It’s not very surprising that Mac DeMarco, being the gap-toothed goofball that he is, would release his latest album on April Fool’s Day. Salad Days, DeMarco’s sophomore effort, embodies the meaning of the “holiday” — almost nostalgic in nature, the record showcases his talent in a more grown-up light than his carefree and mischievous debut album, 2.
So evolved is this album’s sound that it’s a mystery how DeMarco crafted Salad Days, an amalgamation of stoner-slacker-psychedelic rock, in his dingy Brooklyn apartment by recording each instrument on his own and recruiting friends as his backing band for tours.
DeMarco released Salad Days under New York label Captured Tracks, where his labelmates include DIIV, Wild Nothing and Beach Fossils. Oddly enough, the native Canadian doesn’t seem very cut out for work with record labels — the far-from-perfectionist work ethic and lazy slacker lifestyle manifested in his music isn’t normally thought of as conducive to musical success. Despite this incongruity, however, DeMarco went on to tour with famous French band Phoenix in 2013, boosting his popularity. DeMarco has carved out a niche for himself as one of the biggest names in indie rock, a poster boy of unlikely circumstances.
Over a span of just a few years, DeMarco has garnered an impressive cult following in the indie rock scene, especially by way of his outrageous onstage antics at live shows. An unabashed spirit prone to the occasional bout of public indecency, DeMarco has obviously been coming to grips with his overeager fans’ expectations of him, demanding he do something crazy during his performances. The song “Passing out the Pieces” addresses this issue in particular, as it makes his personal life public. DeMarco comes off as jaded when he sings, “I’m passing out pieces of me / Don’t you know nothing comes free?”
Another aspect of DeMarco’s life that has been unwillingly publicized is his relationship with girlfriend Kiera “Kiki” McNally. She is the subject of the track “Let My Baby Stay,” a slow, acoustic love song that serves as the album’s halfway marker as well as a much-needed tempo shift, paralleling a similar track on his last album, Still Together. In the song, he touches on Kiera’s immigrant status in the United States as a fellow Canadian and the government’s alleged attempts to deport her, imploring them to “let [his] baby stay.” Or, it might be a fabricated tale on DeMarco’s part in order to add to his growing mystique; either way, it’s definitely working.
Just as in his love ballad, DeMarco self-references his own pet name “Macky” on the track “Goodbye Weekend,” the most evocative of his work of all the tracks on Salad Days, with a guitar solo that could fit right into 2. In the song, he addresses critics of his life choices and eccentric mien, warning, “Don’t go telling me how this boy should be leading his own life / Sometimes rough, but generally speaking I’m fine.”

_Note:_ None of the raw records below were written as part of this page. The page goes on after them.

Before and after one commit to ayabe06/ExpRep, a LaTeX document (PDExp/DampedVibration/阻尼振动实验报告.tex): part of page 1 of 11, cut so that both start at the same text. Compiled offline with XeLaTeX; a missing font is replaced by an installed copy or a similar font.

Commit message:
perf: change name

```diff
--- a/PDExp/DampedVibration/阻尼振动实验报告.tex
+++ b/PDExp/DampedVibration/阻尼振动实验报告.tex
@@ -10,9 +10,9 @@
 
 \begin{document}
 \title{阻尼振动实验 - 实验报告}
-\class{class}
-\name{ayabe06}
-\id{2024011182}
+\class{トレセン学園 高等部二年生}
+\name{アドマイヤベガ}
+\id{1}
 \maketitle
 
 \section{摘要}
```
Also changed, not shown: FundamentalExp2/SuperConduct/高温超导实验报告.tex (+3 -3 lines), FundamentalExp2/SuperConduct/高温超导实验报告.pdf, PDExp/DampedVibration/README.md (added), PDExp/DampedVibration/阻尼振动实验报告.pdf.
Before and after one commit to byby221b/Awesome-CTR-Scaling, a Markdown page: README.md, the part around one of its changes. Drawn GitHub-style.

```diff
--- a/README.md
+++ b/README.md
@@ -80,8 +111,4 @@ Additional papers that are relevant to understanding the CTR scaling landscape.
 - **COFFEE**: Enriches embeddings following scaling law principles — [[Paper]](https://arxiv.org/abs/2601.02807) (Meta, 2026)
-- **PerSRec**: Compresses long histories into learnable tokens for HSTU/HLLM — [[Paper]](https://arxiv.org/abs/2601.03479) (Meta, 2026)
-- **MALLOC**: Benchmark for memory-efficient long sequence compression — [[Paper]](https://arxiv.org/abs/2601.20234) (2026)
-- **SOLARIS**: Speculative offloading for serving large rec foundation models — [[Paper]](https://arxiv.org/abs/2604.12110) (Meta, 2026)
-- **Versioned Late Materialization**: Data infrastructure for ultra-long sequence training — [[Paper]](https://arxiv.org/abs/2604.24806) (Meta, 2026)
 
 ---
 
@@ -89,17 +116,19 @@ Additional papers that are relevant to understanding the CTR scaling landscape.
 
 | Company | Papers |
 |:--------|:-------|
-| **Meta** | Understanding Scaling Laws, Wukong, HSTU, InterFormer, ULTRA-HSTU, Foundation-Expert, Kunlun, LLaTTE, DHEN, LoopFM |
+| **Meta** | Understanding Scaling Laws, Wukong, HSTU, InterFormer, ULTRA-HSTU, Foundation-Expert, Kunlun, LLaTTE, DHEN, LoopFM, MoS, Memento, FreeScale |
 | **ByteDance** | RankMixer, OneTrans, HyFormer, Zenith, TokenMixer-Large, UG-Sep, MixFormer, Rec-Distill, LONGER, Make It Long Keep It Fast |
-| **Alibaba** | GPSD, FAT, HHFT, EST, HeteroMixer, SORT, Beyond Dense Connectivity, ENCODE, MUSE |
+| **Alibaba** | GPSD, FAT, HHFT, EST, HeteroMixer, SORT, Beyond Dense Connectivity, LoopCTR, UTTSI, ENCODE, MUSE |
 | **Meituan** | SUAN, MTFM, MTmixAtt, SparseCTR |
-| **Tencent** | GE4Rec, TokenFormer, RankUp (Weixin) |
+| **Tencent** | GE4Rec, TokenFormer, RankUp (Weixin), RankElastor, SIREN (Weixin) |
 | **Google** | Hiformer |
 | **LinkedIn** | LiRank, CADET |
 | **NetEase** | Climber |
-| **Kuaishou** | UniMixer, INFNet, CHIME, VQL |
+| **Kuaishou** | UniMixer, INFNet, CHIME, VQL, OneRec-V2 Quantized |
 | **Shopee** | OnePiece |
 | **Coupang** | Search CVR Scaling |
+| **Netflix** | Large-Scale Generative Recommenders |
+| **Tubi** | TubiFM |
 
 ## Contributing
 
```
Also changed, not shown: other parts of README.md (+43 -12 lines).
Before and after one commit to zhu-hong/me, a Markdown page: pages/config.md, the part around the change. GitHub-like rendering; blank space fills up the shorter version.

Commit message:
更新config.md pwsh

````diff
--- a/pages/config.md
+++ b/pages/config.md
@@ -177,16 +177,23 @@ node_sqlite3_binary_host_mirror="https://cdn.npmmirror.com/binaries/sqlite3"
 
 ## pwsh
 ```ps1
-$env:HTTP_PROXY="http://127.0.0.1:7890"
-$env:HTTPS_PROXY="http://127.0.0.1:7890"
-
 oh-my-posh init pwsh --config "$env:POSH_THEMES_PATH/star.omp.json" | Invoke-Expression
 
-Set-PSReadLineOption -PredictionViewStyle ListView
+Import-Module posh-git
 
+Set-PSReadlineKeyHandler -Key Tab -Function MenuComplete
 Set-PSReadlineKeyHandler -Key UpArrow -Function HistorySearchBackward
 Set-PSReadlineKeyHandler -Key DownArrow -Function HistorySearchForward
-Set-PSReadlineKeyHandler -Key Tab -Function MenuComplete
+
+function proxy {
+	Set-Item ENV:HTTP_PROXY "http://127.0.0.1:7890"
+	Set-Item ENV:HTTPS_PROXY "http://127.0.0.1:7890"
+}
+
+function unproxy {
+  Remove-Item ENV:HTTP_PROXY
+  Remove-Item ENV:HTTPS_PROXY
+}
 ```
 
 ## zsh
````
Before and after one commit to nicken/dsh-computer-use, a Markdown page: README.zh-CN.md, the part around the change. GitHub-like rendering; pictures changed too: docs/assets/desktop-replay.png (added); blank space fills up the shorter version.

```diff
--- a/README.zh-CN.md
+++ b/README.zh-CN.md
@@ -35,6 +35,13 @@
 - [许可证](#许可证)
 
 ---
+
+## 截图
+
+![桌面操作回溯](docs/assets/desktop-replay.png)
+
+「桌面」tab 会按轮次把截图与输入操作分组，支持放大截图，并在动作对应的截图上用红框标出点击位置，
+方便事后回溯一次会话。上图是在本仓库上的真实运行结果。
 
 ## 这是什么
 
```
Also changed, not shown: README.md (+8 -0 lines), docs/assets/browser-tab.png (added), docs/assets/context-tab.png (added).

The title track, “Salad Days,” echoes the same sentiment of sad nostalgia overarching the whole album, opening with the lyrics, “As I’m getting older, chip up on my shoulder / Rolling through life, to roll over and die.” Despite the song’s cheerful, sunny melody the song’s melody, DeMarco’s lyrics reveal an underlying existential struggle with losing one’s youth, as he sings, “Oh mama / actin’ like my life’s already over / Oh dear / act your age and try another year.” The following track, “Blue Boy,” is no different — ordering his inner child to face reality, DeMarco sings, “No use acting so tough / Come down, sweetheart, grow up.”
Salad Days sees the novel use of the synthesizer in DeMarco’s arsenal of instruments in addition to the bright and highly-reverbed guitars previously heard on 2. Synths feature prominently on the track “Chamber of Reflection,” a funky bobbing bassline weaves throughout the song, reminiscent of 80s jazzercise techno with a lo-fi aesthetic, or even a gleaning of “chillwave” sounds from musical contemporaries like Toro y Moi or Washed Out.
Despite the successful effort to refine and mature his sound, it’s obvious that DeMarco retained his cheeky persona on Salad Days. At the same time, he stays true to 2 by reusing his shabby guitars and jerry-rigged effects pedals that give him his signature laid-back sound. Between songs, he can be heard muttering random notes out of context. At the end of the instrumental closing track, “Johnny’s Odyssey,” DeMarco leaves a heartfelt gem of a parting statement: “Hi guys, this is Mac, thank you for joining me, see you again soon, bye-bye.”
One thing is for sure: Mac DeMarco’s salad days aren’t quite gone yet.